> [Your objective]: From the first line to the last, retype the records exactly and skip the pictures.

————————

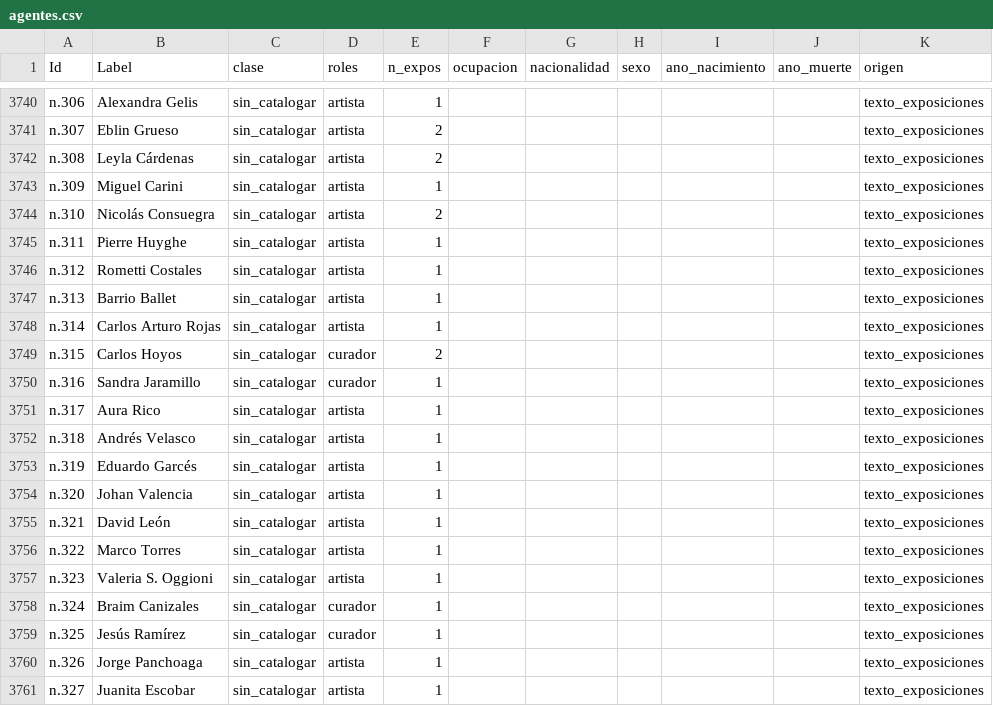
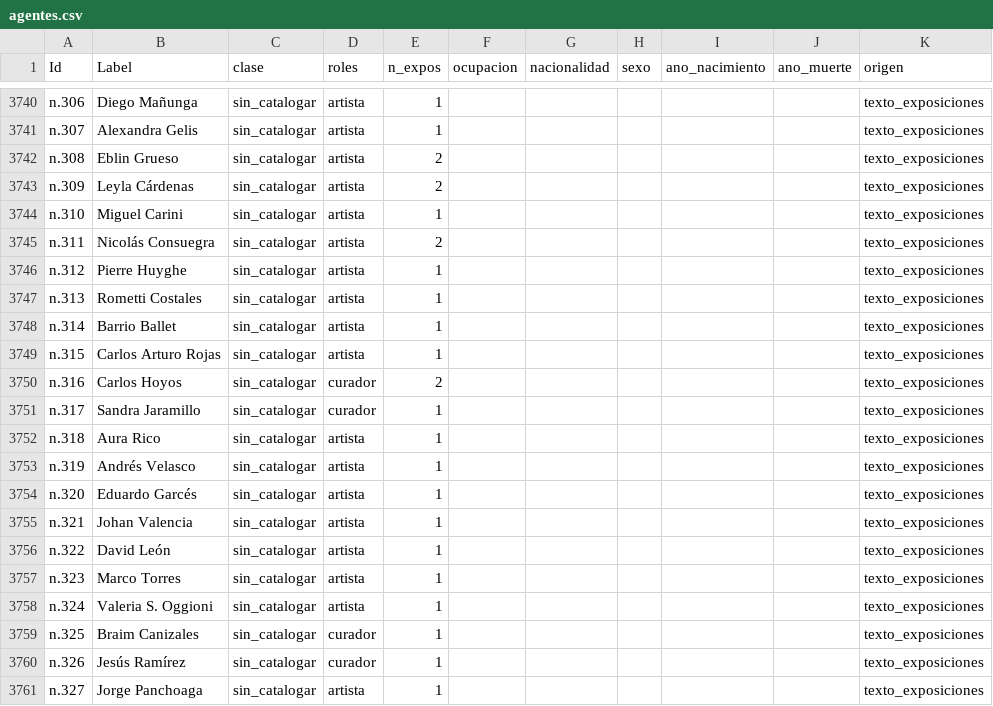
Before and after one commit to clockgatonegro/MLT-web, a CSV file: data/agentes.csv, drawn as a sheet; only a part is shown, gaps mark what is left out; the diff covers the shown part only; the diff names each change by its address in the sheet, - before the commit and + after, or states it on an @@ line.

```diff
--- a/data/agentes.csv
+++ b/data/agentes.csv
-B3740 (Label): Alexandra Gelis
+B3740 (Label): Diego Mañunga
-B3741 (Label): Eblin Grueso
+B3741 (Label): Alexandra Gelis
-E3741 (n_expos): 2
+E3741 (n_expos): 1
-B3742 (Label): Leyla Cárdenas
+B3742 (Label): Eblin Grueso
-B3743 (Label): Miguel Carini
+B3743 (Label): Leyla Cárdenas
-E3743 (n_expos): 1
+E3743 (n_expos): 2
-B3744 (Label): Nicolás Consuegra
+B3744 (Label): Miguel Carini
-E3744 (n_expos): 2
+E3744 (n_expos): 1
-B3745 (Label): Pierre Huyghe
+B3745 (Label): Nicolás Consuegra
-E3745 (n_expos): 1
+E3745 (n_expos): 2
-B3746 (Label): Rometti Costales
+B3746 (Label): Pierre Huyghe
-B3747 (Label): Barrio Ballet
+B3747 (Label): Rometti Costales
-B3748 (Label): Carlos Arturo Rojas
+B3748 (Label): Barrio Ballet
-B3749 (Label): Carlos Hoyos
+B3749 (Label): Carlos Arturo Rojas
-D3749 (roles): curador
+D3749 (roles): artista
-E3749 (n_expos): 2
+E3749 (n_expos): 1
-B3750 (Label): Sandra Jaramillo
+B3750 (Label): Carlos Hoyos
-E3750 (n_expos): 1
+E3750 (n_expos): 2
-B3751 (Label): Aura Rico
+B3751 (Label): Sandra Jaramillo
-D3751 (roles): artista
+D3751 (roles): curador
-B3752 (Label): Andrés Velasco
+B3752 (Label): Aura Rico
-B3753 (Label): Eduardo Garcés
+B3753 (Label): Andrés Velasco
-B3754 (Label): Johan Valencia
+B3754 (Label): Eduardo Garcés
-B3755 (Label): David León
+B3755 (Label): Johan Valencia
-B3756 (Label): Marco Torres
+B3756 (Label): David León
-B3757 (Label): Valeria S. Oggioni
+B3757 (Label): Marco Torres
-B3758 (Label): Braim Canizales
+B3758 (Label): Valeria S. Oggioni
-D3758 (roles): curador
+D3758 (roles): artista
-B3759 (Label): Jesús Ramírez
+B3759 (Label): Braim Canizales
-B3760 (Label): Jorge Panchoaga
+B3760 (Label): Jesús Ramírez
-D3760 (roles): artista
+D3760 (roles): curador
-B3761 (Label): Juanita Escobar
+B3761 (Label): Jorge Panchoaga
```
Also changed, not shown: 1 added row and 130 edited cells elsewhere in this file, data/aristas.csv, data/no_cruzados.csv, 7 other files.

————————

> [Output]:
Before and after one commit to clockgatonegro/MLT-web, a CSV file: data/agentes.csv, drawn as a sheet; only a part is shown, gaps mark what is left out; the diff covers the shown part only; the diff names each change by its address in the sheet, - before the commit and + after, or states it on an @@ line.

```diff
--- a/data/agentes.csv
+++ b/data/agentes.csv
-B3740 (Label): Alexandra Gelis
+B3740 (Label): Diego Mañunga
-B3741 (Label): Eblin Grueso
+B3741 (Label): Alexandra Gelis
-E3741 (n_expos): 2
+E3741 (n_expos): 1
-B3742 (Label): Leyla Cárdenas
+B3742 (Label): Eblin Grueso
-B3743 (Label): Miguel Carini
+B3743 (Label): Leyla Cárdenas
-E3743 (n_expos): 1
+E3743 (n_expos): 2
-B3744 (Label): Nicolás Consuegra
+B3744 (Label): Miguel Carini
-E3744 (n_expos): 2
+E3744 (n_expos): 1
-B3745 (Label): Pierre Huyghe
+B3745 (Label): Nicolás Consuegra
-E3745 (n_expos): 1
+E3745 (n_expos): 2
-B3746 (Label): Rometti Costales
+B3746 (Label): Pierre Huyghe
-B3747 (Label): Barrio Ballet
+B3747 (Label): Rometti Costales
-B3748 (Label): Carlos Arturo Rojas
+B3748 (Label): Barrio Ballet
-B3749 (Label): Carlos Hoyos
+B3749 (Label): Carlos Arturo Rojas
-D3749 (roles): curador
+D3749 (roles): artista
-E3749 (n_expos): 2
+E3749 (n_expos): 1
-B3750 (Label): Sandra Jaramillo
+B3750 (Label): Carlos Hoyos
-E3750 (n_expos): 1
+E3750 (n_expos): 2
-B3751 (Label): Aura Rico
+B3751 (Label): Sandra Jaramillo
-D3751 (roles): artista
+D3751 (roles): curador
-B3752 (Label): Andrés Velasco
+B3752 (Label): Aura Rico
-B3753 (Label): Eduardo Garcés
+B3753 (Label): Andrés Velasco
-B3754 (Label): Johan Valencia
+B3754 (Label): Eduardo Garcés
-B3755 (Label): David León
+B3755 (Label): Johan Valencia
-B3756 (Label): Marco Torres
+B3756 (Label): David León
-B3757 (Label): Valeria S. Oggioni
+B3757 (Label): Marco Torres
-B3758 (Label): Braim Canizales
+B3758 (Label): Valeria S. Oggioni
-D3758 (roles): curador
+D3758 (roles): artista
-B3759 (Label): Jesús Ramírez
+B3759 (Label): Braim Canizales
-B3760 (Label): Jorge Panchoaga
+B3760 (Label): Jesús Ramírez
-D3760 (roles): artista
+D3760 (roles): curador
-B3761 (Label): Juanita Escobar
+B3761 (Label): Jorge Panchoaga
```
Also changed, not shown: 1 added row and 130 edited cells elsewhere in this file, data/aristas.csv, data/no_cruzados.csv, 7 other files.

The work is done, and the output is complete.